Mike Littwin: Gun Day Monday at the Capitol, loopy but calm
It was Gun Day Monday at the state legislature, where seven gun bills — all proposed by Republicans — were up for debate. The testimony either broke your heart or made your head pound and, either way, had to make you wonder how we ever got to this place.
But now that the results are in, there is some good news: The fever may finally have broken, at least slightly.
Don’t worry about the votes. They were basically just for show. The bills all failed on the House side, where the Democrats are in control. And they passed on the Senate side, where the Republicans have taken control by one vote, basically due to victories that came with the battles over guns.
In a split legislature, the bills were doomed from the start, but that really wasn’t the point of the exercise. This was about Republicans showing that they still hadn’t gotten over the modest gun control bills that Democrats passed in 2013, and that they’ve been determined, ever since the Summer of Recall, to keep making them pay. And so we heard from gun-rights newcomers Dr. Chaps and Sen. (once Sheriff) John Cooke. And from the Nevilles, father and son. You’ll be hearing from all of them again, I promise.
But if the Republican legislators showed they still care, they didn’t exactly show that anyone else did.
Yes, the bills themselves were as extreme as ever — let’s just say that machine guns even made their way into the conversation this year. And the arguments in favor of the gun bills — my favorite is that that fees for background checks are not unlike poll taxes — were just as loopy. In fact, the poll tax comparison came up so often I half-expected to hear that Dudley Brown — of the Rocky Mountain Gun Owners — was not unlike Martin Luther King.
But the rooms where the committees held their hearings were remarkably calm. They were also not quite full.
This wasn’t a day for blaring horns or long lines of protest or even much celebration when a repeal of the private-transaction background check passed the Senate Judiciary Committee on a party line vote. Of course, the exact same bill was losing on the House side. There wasn’t much of a battle — more like a faint echo of battlegrounds past, fought mostly because the fight can never seem to end.

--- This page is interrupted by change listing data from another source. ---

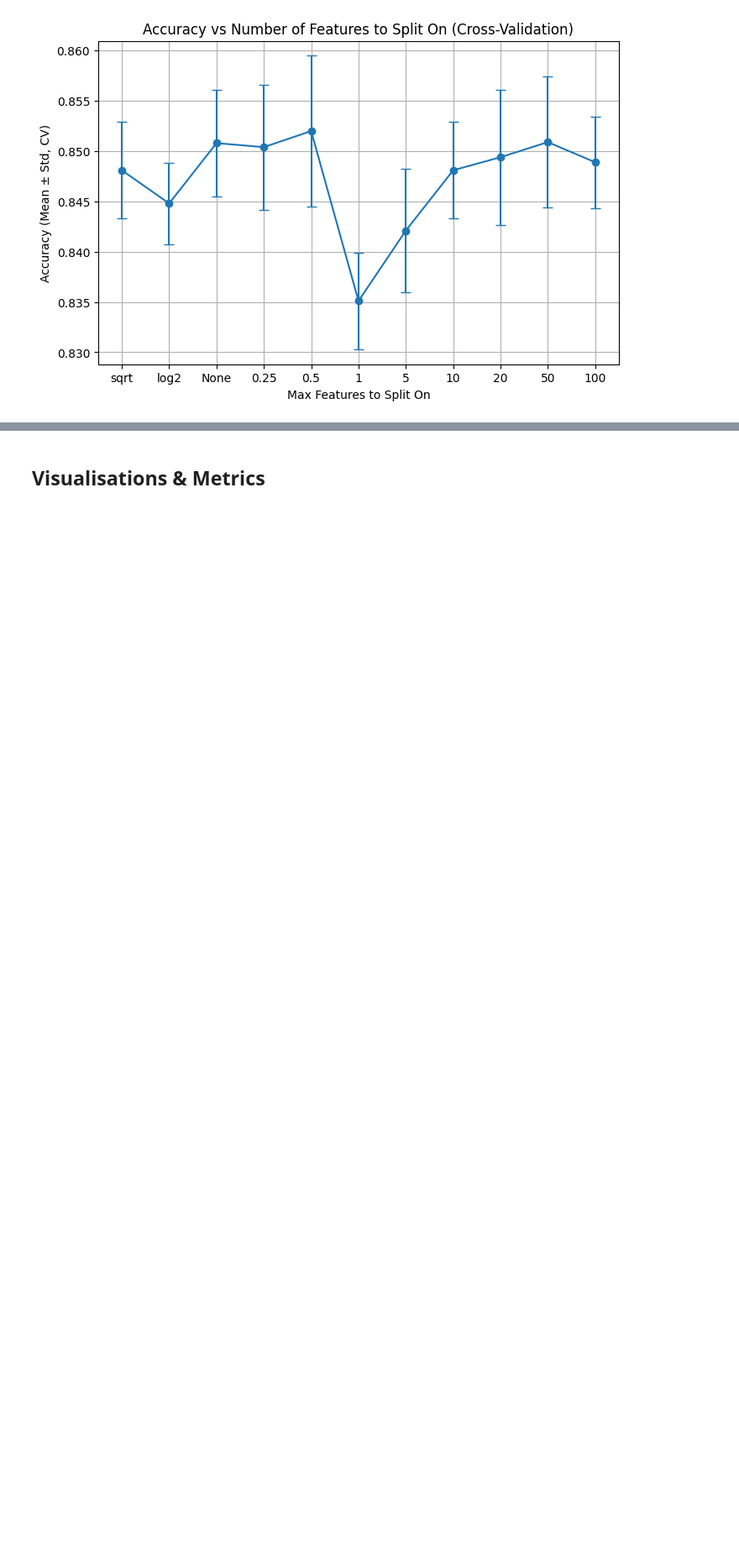
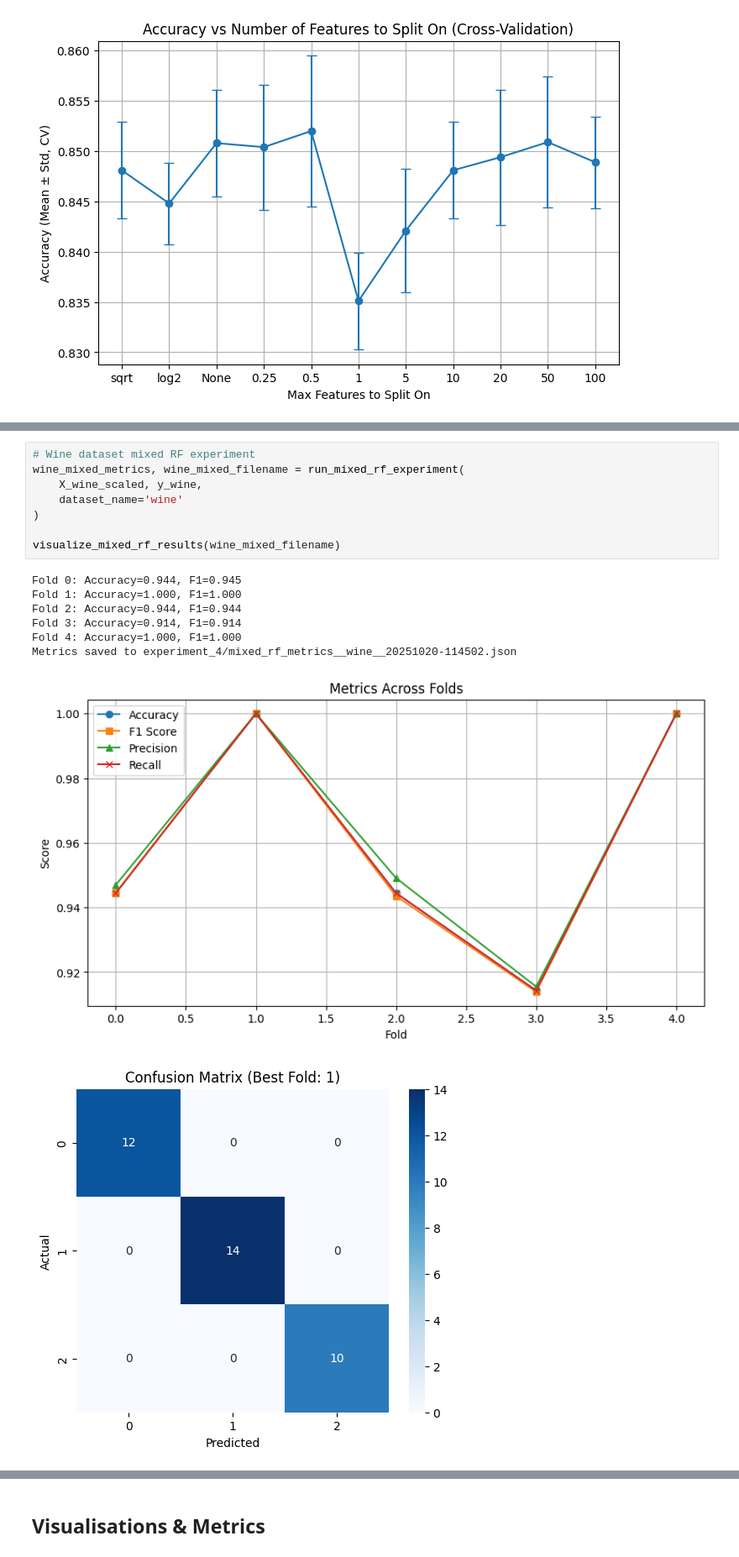
Before and after one commit to TasheelGovender/ML_assignment_4, a Jupyter notebook: src/assignment.ipynb, the cells around one changed output, grey strips where cells are left out. Shown at 84% size. Saved outputs shown, nothing was run; the diff lists cells and outputs as text; blank space fills up the shorter version.

```diff
--- a/src/assignment.ipynb
+++ b/src/assignment.ipynb
@@ -715,0 +974,17 @@ Results: heatmap or 3D surface plot (accuracy as function of depth and features)
+# %%
+# Wine dataset mixed RF experiment
+wine_mixed_metrics, wine_mixed_filename = run_mixed_rf_experiment(
+    X_wine_scaled, y_wine,
+    dataset_name='wine'
+)
+
+visualize_mixed_rf_results(wine_mixed_filename)
+# %% [output]
+Fold 0: Accuracy=0.944, F1=0.945
+Fold 1: Accuracy=1.000, F1=1.000
+Fold 2: Accuracy=0.944, F1=0.944
+Fold 3: Accuracy=0.914, F1=0.914
+Fold 4: Accuracy=1.000, F1=1.000
+Metrics saved to experiment_4/mixed_rf_metrics__wine__20251020-114502.json
+[figure, added]
+[figure, added]
```
Also changed, not shown: parts of 18 cells of this notebook.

For Republicans, though, I’d say the fewer people paying attention the better, unless they really believe people want to drop most requirements for carrying a concealed weapon or to expand the Make My Day laws to give business owners the same right as homeowners to plug away. Maybe they do. The younger Neville — who was a student at Columbine during the rampage — is proposing that anyone with a concealed-weapons permit be allowed take a gun to school.
Polling shows that 80-plus percent of Coloradans favor background checks, and Ron Sloan of the Colorado Bureau of Investigation gave the numbers to show why. There were 6,000 people — about 2 percent — who failed background checks from July 2013 to June 2014. Under the rule that criminals are nearly always stupid, some who failed were wanted for homicide, for assault, for sexual assault, for robbery, for burglary, for kidnapping. There were 98 stopped by the new law requiring checks in private sales.

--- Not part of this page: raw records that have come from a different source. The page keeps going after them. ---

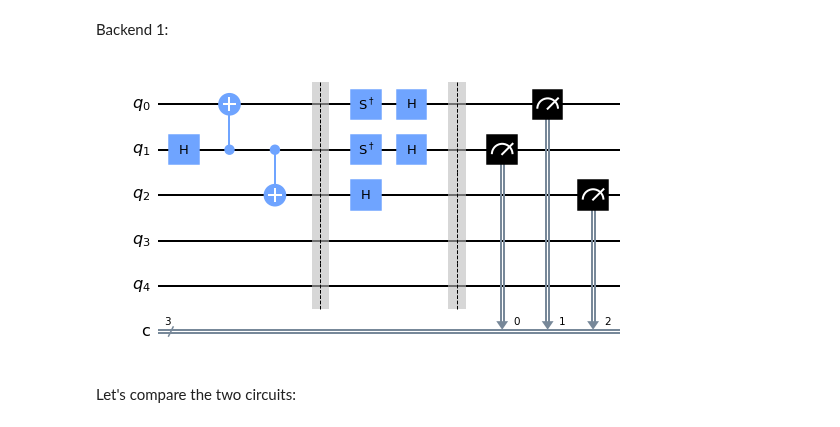
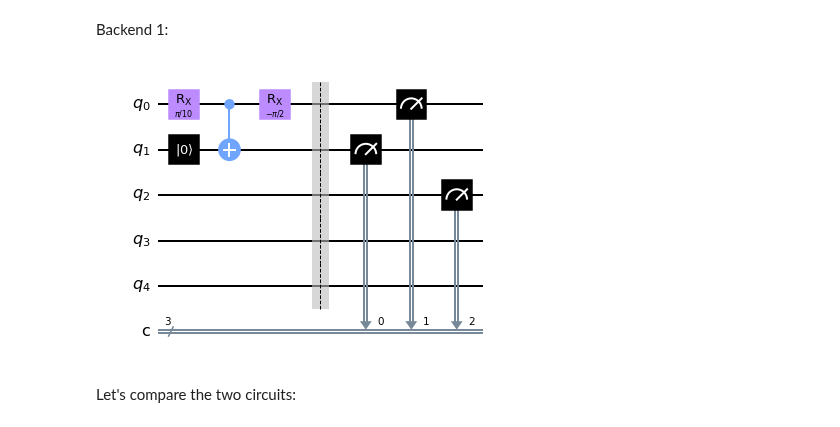
Before and after one commit to FreddyTF/QuantumBiscuit, a Jupyter notebook: Biscuit-on-Real-Devices.ipynb, the cells around one changed output. Saved outputs shown, nothing was run; the diff lists cells and outputs as text; code cells hidden in the pictures.

```diff
--- a/Biscuit-on-Real-Devices.ipynb
+++ b/Biscuit-on-Real-Devices.ipynb
@@ -172,22 +172,20 @@ Backend 1:
 # %%
 # backend1: create coupling map optimised circuit
 
 # map: qubit 0 -> qubit 1
 # qubit 1 -> qubit 0
 # qubit 2 -> qubit 2
 
-ghz_backend1 = QuantumCircuit(5,3, name=f"GHZ yyx {backend1.name()} optimized") # note that we use 5 qubits here to match the configuration of the device
-ghz_backend1.h(1) # we map qubit 0 to qubit 1 and qubit 1 to qubit 0 ..
-ghz_backend1.cx(1,0) # .. to ensure that all logical CNOT gates are performed on physical connections
-ghz_backend1.cx(1,2)
-ghz_backend1.barrier()
-ghz_backend1.sdg([1,0])
-ghz_backend1.h(range(n))
-ghz_backend1.barrier()
-ghz_backend1.measure([1,0,2], range(n))
-ghz_backend1.draw("mpl")
+circuit_backend1 = QuantumCircuit(5,3, name=f"GHZ yyx {backend1.name()} optimized") # note that we use 5 qubits here to match the configuration of the device
+circuit_backend1.rx(pi/10,0)  # we map qubit 0 to qubit 1 and qubit 1 to qubit 0 ..
+circuit_backend1.reset(1) # .. to ensure that all logical CNOT gates are performed on physical connections
+circuit_backend1.cx(0,1)
+circuit_backend1.rx(-pi/2,0)
+circuit_backend1.barrier()
+circuit_backend1.measure([1,0,2], range(n))
+circuit_backend1.draw("mpl")
 # %% [output]
-[figure, old version]
+[figure, new version]
 # %% [markdown]
 Let's compare the two circuits:
 # %%
```
Also changed, not shown: parts of 6 cells of this notebook.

The background checks don’t entirely stop gun violence, of course, but they certainly seem to slow it down. The idea is to make it harder for dangerous people to access guns. What’s the argument against? Oh, yeah, those so-called onerous fees that resemble poll taxes. At least that beats the old argument — which didn’t quite hold up — that these laws were about grabbing your guns.
But the real arguments, and the real drama, came in the testimony from those were victim to the gun massacres that still haunt us. To name a few who testified: From Columbine, there was Dave Sanders’ daughter, Coni. And from Newtown, there was Jane Dougherty, of Littleton, whose sister Mary Sherlach was killed alongside the 20 first-graders at Sandy Hook.

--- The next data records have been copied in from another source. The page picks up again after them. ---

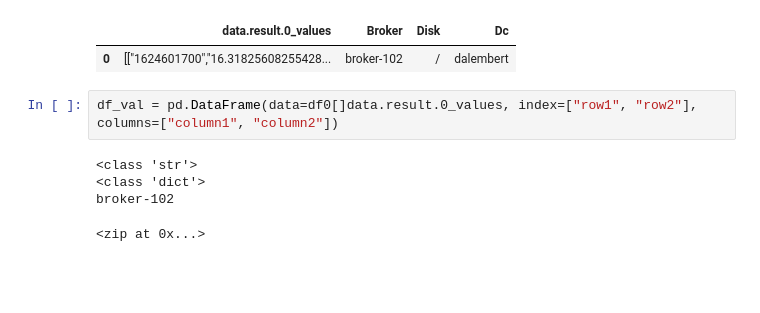
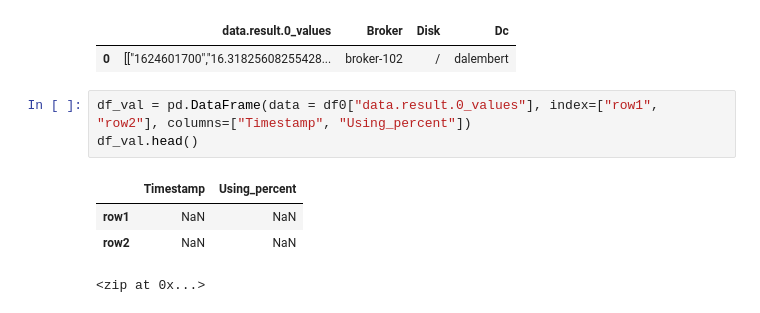
Before and after one commit to totogs/dataiku_test4, a Jupyter notebook: ipython_notebooks/notebook editor for compute_good_columns.ipynb, the cells around one changed output. Cells and saved outputs as stored; diff of their text form; blank space fills up the shorter version.

Commit message:
Saved Jupyter notebook 'notebook editor for compute_good_columns'

```diff
--- a/ipython_notebooks/notebook editor for compute_good_columns.ipynb
+++ b/ipython_notebooks/notebook editor for compute_good_columns.ipynb
@@ -95,11 +95,12 @@ See the caveats in the documentation: http://pandas.pydata.org/pandas-docs/stabl
 |  | data.result.0_values | Broker | Disk | Dc |
 | 0 | [["1624601700","16.31825608255428... | broker-102 | / | dalembert |
 # %%
-df_val = pd.DataFrame(data=df0[]data.result.0_values, index=["row1", "row2"], columns=["column1", "column2"])
+df_val = pd.DataFrame(data = df0["data.result.0_values"], index=["row1", "row2"], columns=["Timestamp", "Using_percent"])
+df_val.head()
 # %% [output]
-<class 'str'>
-<class 'dict'>
-broker-102
+|  | Timestamp | Using_percent |
+| row1 | NaN | NaN |
+| row2 | NaN | NaN |
 # %%
 # %% [output]
 <zip at 0x...>
```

And from Aurora, there was Dave Hoover, who describes himself as a Republican, a gun owner, a hunter, a police officer and a victim of violence who believes “that a human life is more important than the value of a gun or the unchecked access to a tool that was designed to destroy life.” And, yes, he is AJ Boik’s uncle. Boik was killed that night at the Aurora theater, and his uncle has been fighting for stronger gun laws ever since.
Hoover has been a cop for 32 years. He has been shot at a few times and likes to joke that he didn’t appreciate any of them. But everything changed that night. After his testimony, I asked him how the change affected him.
“I had to go to the funeral parlor,” Hoover said. “I had to bring clothes for my nephew, the same clothes he wore to the prom. I had to make sure that the makeup covered the hole that the bullet had made.”
His eyes had gone red, the tears squeezed tight.
“If that doesn’t change you, I don’t know what does.”
He stops to apologize for the tears, saying, “I trip over my heart every time I tell the story,” knowing that he’ll certainly be telling it again.
Support Local Journalism
Support Local Journalism
Readers around Craig and Moffat County make the Craig Press’ work possible. Your financial contribution supports our efforts to deliver quality, locally relevant journalism.
Now more than ever, your support is critical to help us keep our community informed about the evolving coronavirus pandemic and the impact it is having locally. Every contribution, however large or small, will make a difference.
Each donation will be used exclusively for the development and creation of increased news coverage.